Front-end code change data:
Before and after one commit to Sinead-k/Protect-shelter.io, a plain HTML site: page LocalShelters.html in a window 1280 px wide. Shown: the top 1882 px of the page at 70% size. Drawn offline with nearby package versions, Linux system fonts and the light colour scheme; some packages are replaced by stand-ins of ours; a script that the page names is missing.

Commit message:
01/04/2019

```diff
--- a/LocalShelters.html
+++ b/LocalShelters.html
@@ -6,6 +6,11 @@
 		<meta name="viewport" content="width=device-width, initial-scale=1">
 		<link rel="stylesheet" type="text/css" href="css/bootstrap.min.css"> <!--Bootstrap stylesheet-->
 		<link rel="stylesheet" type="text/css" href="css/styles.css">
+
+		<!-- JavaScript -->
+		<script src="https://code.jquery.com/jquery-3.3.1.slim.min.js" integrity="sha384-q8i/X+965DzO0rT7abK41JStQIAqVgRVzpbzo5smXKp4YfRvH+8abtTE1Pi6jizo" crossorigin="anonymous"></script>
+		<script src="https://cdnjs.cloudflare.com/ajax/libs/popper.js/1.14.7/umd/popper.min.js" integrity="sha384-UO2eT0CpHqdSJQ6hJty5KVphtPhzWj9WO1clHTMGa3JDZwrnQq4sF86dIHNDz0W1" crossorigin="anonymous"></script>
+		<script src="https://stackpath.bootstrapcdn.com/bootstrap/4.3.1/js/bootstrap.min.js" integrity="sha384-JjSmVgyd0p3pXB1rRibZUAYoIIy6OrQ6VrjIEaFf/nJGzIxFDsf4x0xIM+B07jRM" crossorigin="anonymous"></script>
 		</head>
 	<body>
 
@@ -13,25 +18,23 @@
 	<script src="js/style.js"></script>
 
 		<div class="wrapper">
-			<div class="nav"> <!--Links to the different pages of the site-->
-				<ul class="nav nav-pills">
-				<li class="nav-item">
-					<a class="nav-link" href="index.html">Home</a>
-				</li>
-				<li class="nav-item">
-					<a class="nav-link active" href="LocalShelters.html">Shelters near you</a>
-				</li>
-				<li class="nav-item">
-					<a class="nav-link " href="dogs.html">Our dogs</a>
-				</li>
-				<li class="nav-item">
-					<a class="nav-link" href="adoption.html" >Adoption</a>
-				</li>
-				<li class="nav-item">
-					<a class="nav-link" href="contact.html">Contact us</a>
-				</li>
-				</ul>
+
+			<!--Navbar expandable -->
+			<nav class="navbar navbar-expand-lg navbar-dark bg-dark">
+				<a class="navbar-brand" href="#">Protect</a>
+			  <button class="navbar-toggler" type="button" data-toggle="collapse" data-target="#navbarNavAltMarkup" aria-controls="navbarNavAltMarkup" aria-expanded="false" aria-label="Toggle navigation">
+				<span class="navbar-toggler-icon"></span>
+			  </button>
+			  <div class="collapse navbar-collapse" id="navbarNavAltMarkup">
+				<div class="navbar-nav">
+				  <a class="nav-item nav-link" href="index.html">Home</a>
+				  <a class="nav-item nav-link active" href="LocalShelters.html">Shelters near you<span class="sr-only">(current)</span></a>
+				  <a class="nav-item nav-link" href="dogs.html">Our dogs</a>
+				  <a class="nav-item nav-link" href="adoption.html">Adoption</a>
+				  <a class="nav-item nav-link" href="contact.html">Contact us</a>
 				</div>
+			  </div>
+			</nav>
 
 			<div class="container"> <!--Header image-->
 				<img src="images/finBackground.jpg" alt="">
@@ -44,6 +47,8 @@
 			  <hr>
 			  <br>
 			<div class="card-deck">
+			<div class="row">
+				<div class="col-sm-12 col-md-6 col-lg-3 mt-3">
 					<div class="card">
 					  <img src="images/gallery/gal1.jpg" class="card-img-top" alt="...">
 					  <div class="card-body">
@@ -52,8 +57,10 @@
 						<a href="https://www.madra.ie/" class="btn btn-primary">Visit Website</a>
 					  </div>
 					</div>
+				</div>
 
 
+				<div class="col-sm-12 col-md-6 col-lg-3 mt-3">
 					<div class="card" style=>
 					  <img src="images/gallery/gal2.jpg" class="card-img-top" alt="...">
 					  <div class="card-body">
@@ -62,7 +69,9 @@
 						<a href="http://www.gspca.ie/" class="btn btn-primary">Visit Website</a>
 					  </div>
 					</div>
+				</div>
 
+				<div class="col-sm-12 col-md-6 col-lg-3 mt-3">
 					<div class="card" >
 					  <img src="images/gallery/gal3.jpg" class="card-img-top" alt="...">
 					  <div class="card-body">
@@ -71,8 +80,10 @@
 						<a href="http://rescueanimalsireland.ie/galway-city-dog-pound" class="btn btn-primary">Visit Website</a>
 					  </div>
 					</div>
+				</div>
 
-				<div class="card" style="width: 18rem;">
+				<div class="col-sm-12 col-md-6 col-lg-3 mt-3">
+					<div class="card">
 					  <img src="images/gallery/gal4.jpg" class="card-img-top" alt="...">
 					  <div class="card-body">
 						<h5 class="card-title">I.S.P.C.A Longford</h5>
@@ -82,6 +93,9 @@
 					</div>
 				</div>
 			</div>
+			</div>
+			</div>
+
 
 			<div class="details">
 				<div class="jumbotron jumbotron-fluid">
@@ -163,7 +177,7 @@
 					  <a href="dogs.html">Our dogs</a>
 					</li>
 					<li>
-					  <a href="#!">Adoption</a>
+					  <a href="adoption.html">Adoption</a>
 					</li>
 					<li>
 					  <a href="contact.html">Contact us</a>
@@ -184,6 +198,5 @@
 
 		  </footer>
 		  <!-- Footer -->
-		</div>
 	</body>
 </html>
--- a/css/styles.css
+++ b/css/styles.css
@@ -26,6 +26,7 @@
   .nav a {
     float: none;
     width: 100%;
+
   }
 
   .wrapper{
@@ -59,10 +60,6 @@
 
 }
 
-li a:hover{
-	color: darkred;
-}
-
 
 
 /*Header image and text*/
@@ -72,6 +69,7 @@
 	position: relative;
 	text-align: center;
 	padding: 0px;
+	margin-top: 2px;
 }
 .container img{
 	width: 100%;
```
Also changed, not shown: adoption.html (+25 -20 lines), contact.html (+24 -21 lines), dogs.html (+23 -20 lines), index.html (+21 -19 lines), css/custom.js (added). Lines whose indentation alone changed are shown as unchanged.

Description of the task: Find every line of the data above that holds the word "images", then state how many there are and nothing else.

Response to this task: 5